Best Jobs Survey: Entertaining on the One Hand, An Opportunity for Growth, Respect and Recruitment on the Other

Not that I spend a lot of time thinking about surveys like this, but the latest CareerCast.com 2016 Jobs Report ranks “Disc Jockey” 197th out of 200 (we’ve apparently lost our bullet; in 2012 we were 180th).

Obviously if you love what you do, your job is at or near the top of your own list and no survey (other than consistently bad ratings reports or reviews if you're in radio) is likely to make you re-think your career choice.

Still, it’s interesting that many of the things that are most rewarding about being a Talent – such as competitiveness, having your work be highly visible by the public, and working in situations where you’re face-to-face with people – are seen as job negatives in the survey methodology

To compile the list, CareerCast.com uses four “Core Criteria:”
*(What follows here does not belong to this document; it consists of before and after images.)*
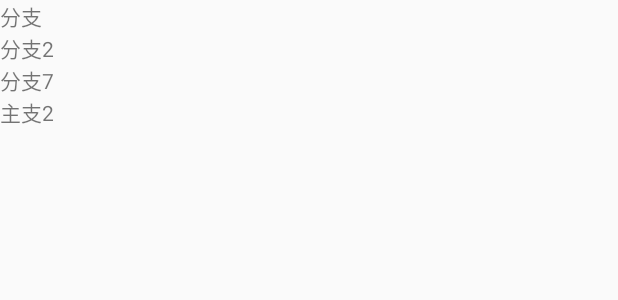
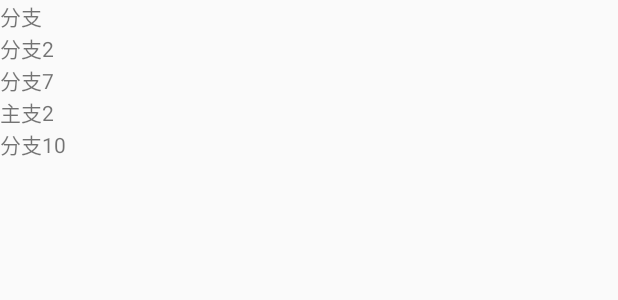
Before and after one commit to d071225/AndroidStudioDemo, an Android app: the layout activity_git.xml on its own in the app's theme, with its tools: preview values and no code run, on a phone screen of 412 x 824 dp. Shown: the top 300 px of the screen. Run offline under Robolectric (Android 15) with nearby library versions, the phone set to English and light mode, and no system bars.

Commit message:
添加分支10

```diff
--- a/androidfengkuangdemo/src/main/res/layout/activity_git.xml
+++ b/androidfengkuangdemo/src/main/res/layout/activity_git.xml
@@ -18,4 +18,8 @@
         android:layout_width="wrap_content"
         android:layout_height="wrap_content"
         android:text="主支2"/>
+    <TextView
+        android:layout_width="wrap_content"
+        android:layout_height="wrap_content"
+        android:text="分支10"/>
 </LinearLayout>
```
1 - Job Factors including the emotional environment. The survey sees such things as competitiveness and public contact as potential negatives. Most talent would see these as positives.
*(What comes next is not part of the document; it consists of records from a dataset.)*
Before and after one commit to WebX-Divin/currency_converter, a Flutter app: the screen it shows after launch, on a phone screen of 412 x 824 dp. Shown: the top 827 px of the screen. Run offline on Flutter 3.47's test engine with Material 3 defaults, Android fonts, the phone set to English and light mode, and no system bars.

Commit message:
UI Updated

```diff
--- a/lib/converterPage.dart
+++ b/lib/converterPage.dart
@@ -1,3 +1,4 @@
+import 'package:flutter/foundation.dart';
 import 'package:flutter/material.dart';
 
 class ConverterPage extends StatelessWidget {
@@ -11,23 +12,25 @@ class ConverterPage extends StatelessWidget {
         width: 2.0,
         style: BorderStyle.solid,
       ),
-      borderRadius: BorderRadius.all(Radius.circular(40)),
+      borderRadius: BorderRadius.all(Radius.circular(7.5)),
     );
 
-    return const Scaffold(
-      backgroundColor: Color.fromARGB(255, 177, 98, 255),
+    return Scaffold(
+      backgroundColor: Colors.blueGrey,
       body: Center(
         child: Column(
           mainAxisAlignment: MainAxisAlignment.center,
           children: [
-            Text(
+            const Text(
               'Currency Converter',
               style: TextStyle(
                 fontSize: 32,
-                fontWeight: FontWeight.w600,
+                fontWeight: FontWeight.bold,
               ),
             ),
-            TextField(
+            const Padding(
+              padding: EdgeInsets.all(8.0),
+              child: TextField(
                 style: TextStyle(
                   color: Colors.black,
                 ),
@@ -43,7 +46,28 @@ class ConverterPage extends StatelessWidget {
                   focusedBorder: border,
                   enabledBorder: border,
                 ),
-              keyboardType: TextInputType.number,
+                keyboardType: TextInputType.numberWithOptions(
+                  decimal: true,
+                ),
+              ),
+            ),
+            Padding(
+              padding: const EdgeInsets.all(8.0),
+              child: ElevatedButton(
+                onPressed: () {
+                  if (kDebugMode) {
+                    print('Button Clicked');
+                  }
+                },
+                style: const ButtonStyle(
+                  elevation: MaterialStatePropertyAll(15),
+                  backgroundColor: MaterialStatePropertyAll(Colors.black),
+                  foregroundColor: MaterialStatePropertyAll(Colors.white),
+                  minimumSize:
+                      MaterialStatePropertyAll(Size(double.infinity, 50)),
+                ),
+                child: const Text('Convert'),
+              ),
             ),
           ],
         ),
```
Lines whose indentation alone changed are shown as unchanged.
2 - Income: OK, you’ve got us there. But, show of hands please, how many of us got into performing for the money? So maybe this is only worth half the negative weight.

3 - Employment and Income growth potential: Uh, let’s move on.

4 - Stress Factors: Again the survey takes such things as Competitiveness, Travel, Working in the Public Eye, and Meeting the Public as job negatives; hopefully we all see these as things to embrace not avoid.

Also, the survey's "Disc Jockey" job description is “Broadcasts Music for Radio Stations.”

That’s pretty narrow.

Running through the rest of the 200 jobs CareerCast.com ranked, I found another 35 jobs that are (or should be) at least part of being a “Disc Jockey” including the survey's number one occupation, “Data Scientist” described as someone who “Combines information technology, statistical analysis and other disciplines to interpret trends from data.” Sounds like thoroughly breaking out ratings data to see how your show has grown.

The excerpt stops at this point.